▶ EXERCISE REQUIREMENTS:
Using the records below, filter for lines that contain the string "after" and copy them out.

** Opening RECORDS SHOWN block **

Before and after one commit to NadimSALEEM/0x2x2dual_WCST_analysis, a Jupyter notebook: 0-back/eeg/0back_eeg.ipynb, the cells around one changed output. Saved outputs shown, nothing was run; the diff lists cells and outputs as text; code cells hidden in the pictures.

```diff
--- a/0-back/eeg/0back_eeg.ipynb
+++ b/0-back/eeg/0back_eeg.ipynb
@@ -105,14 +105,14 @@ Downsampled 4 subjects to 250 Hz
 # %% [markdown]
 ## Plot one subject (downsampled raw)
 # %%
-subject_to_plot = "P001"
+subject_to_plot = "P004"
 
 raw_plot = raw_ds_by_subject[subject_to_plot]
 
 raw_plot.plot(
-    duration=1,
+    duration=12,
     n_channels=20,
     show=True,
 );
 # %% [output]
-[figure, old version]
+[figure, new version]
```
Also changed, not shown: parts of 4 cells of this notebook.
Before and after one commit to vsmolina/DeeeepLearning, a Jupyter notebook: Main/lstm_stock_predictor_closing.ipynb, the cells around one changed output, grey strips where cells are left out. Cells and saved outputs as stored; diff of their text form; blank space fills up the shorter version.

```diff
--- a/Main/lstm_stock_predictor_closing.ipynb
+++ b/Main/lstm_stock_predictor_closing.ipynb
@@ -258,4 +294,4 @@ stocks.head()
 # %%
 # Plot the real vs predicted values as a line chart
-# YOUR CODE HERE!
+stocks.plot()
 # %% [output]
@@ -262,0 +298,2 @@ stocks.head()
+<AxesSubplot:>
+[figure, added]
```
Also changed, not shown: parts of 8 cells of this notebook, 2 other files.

** Closing RECORDS SHOWN block **

▶ ANSWER FOR THIS EXERCISE:
Before and after one commit to NadimSALEEM/0x2x2dual_WCST_analysis, a Jupyter notebook: 0-back/eeg/0back_eeg.ipynb, the cells around one changed output. Saved outputs shown, nothing was run; the diff lists cells and outputs as text; code cells hidden in the pictures.
Before and after one commit to vsmolina/DeeeepLearning, a Jupyter notebook: Main/lstm_stock_predictor_closing.ipynb, the cells around one changed output, grey strips where cells are left out. Cells and saved outputs as stored; diff of their text form; blank space fills up the shorter version.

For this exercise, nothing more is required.